The dusk falls. Neither barrow nor road can I see.

I look up, the stars seeking that could lead my way.

A cloud glints in the distance – sign of rising day.

Perhaps Akkerman's lantern can show light to me.

 

Let's halt! It is so quiet I can hear the skein

Of cranes that flying slowly a hawk's reach surpass,

I hear the beetle kissing the drip of the rain,

The sleek viper that softly moves among the grass...

In this stillness – my ear I so curiously strain

A voice from home could reach me – No one calls, alas!

 

The Calm of the Sea

(Cisza morska)

No breath of wind will ruffle the flag of my ship,

The calm waters now quietly move up their breast

Like a bride who of happiness dreaming at rest

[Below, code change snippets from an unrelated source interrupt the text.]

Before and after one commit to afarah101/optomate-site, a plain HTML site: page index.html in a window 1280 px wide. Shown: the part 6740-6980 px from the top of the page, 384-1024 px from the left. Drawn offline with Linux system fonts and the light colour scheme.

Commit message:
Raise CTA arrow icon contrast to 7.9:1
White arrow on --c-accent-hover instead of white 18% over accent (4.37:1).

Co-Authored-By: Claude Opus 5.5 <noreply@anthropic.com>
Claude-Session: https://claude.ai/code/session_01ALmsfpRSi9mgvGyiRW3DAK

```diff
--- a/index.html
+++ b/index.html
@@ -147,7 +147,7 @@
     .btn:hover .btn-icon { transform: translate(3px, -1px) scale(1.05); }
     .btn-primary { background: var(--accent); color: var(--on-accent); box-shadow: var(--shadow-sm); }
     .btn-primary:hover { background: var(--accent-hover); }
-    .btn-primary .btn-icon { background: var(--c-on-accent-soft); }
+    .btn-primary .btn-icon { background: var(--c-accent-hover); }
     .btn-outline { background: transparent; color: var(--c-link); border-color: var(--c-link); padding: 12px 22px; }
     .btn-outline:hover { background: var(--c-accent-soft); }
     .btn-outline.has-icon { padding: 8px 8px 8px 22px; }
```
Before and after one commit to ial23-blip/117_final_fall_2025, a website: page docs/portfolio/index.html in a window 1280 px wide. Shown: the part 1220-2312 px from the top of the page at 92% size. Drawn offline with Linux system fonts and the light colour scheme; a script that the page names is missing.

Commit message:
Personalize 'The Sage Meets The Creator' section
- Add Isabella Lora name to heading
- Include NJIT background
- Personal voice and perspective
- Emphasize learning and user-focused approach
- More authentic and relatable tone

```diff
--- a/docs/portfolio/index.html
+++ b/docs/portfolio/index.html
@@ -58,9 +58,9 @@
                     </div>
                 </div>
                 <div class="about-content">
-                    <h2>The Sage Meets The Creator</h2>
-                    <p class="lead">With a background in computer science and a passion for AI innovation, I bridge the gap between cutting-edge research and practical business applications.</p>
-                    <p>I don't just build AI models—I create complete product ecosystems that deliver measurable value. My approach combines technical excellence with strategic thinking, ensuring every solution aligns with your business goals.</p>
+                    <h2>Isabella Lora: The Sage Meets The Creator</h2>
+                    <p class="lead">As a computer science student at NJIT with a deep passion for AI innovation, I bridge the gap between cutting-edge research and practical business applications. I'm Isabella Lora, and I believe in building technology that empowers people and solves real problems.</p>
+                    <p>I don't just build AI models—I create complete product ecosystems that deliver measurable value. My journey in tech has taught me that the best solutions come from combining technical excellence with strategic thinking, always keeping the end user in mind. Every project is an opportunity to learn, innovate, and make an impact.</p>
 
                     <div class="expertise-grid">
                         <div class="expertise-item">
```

Wakes up, sighs for a moment, and goes back to sleep.

 

The sails are flagging easily from the naked masts

Like banners of an army after a long war;

The ship is rocking slightly, as if chained ashore;

The passengers laugh freely, the mate rests at last.

 

O, quiet sea, among your jolly beings is

On your deep bottom hidden a fierce octopus

That waves its greedy arms, fearful and long;

 

O, thoughts! You hide a swarm of memories

That in a stormy time invisible throng

But when it's quiet, our hearts will grasp.

 

Sailing

(Żegluga)

The roar rises, preparing a new thunderclap,

The mate has climbed the ladder – now the flag is red.

Up there, in an invisible he is stretching net

Like a spider that's waiting his victims to trap.

 

The wind is blowing – the ship seems to fret

Straining its cords – then diving in a frothy gale –

Raises its neck, to trample the waves, and sets sail

To cleave the clouds and tumbling waters with its head.

 

And my spirit flies upward, like a sky-high mast,

Imagination rising like sails in a tress,

And my voice is now joined with the roar of the sea,

 

I raise my hands, the cords of my ship try to clasp,

And its breast to still braver adventures I press,

Now I know – like a bird I can also be free!

University of Toronto University of Toronto